WHAT IS NEEDED | Look through the entries below and count every line in which "Activites" appears; reply with the number only.

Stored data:
——————

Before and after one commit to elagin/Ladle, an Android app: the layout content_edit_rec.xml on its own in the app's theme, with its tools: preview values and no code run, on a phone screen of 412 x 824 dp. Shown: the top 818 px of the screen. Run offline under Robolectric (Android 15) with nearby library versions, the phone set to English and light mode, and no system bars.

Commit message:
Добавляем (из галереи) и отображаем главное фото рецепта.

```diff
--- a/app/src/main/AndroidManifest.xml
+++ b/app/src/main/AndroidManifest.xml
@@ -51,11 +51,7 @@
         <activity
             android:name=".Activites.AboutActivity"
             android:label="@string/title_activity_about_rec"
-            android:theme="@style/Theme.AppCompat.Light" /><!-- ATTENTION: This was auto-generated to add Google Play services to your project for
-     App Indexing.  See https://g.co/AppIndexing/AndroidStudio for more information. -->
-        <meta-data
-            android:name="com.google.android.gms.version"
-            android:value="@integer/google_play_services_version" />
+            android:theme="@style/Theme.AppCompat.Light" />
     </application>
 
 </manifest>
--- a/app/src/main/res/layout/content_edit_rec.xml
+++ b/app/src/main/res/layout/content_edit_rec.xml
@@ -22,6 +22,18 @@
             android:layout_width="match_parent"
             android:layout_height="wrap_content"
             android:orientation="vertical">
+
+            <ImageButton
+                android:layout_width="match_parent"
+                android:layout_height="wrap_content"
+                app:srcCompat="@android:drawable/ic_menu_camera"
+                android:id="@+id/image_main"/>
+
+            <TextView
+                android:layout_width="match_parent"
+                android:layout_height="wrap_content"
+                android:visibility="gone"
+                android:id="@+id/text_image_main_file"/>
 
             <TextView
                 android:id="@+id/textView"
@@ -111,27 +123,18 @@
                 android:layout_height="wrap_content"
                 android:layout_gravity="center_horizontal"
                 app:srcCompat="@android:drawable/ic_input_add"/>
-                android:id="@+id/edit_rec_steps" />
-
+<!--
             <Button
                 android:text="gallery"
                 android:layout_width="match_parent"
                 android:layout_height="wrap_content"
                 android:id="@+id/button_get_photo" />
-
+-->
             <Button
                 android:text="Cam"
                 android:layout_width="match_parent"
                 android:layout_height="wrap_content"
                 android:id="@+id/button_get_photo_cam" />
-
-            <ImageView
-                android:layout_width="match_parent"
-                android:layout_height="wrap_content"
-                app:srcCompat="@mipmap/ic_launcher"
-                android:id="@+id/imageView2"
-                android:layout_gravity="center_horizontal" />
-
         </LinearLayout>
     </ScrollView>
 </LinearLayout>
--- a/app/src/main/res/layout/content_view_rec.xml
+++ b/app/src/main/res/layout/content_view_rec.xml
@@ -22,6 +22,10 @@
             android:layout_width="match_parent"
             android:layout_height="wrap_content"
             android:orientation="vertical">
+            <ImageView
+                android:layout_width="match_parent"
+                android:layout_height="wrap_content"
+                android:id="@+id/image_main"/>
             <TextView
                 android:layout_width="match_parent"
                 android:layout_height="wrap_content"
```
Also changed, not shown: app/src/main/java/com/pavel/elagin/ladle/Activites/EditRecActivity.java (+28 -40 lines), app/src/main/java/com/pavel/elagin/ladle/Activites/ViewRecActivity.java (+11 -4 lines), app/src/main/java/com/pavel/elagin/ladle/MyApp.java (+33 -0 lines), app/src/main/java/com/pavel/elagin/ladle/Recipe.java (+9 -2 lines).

——————

OUTPUT FOR THIS TASK | 2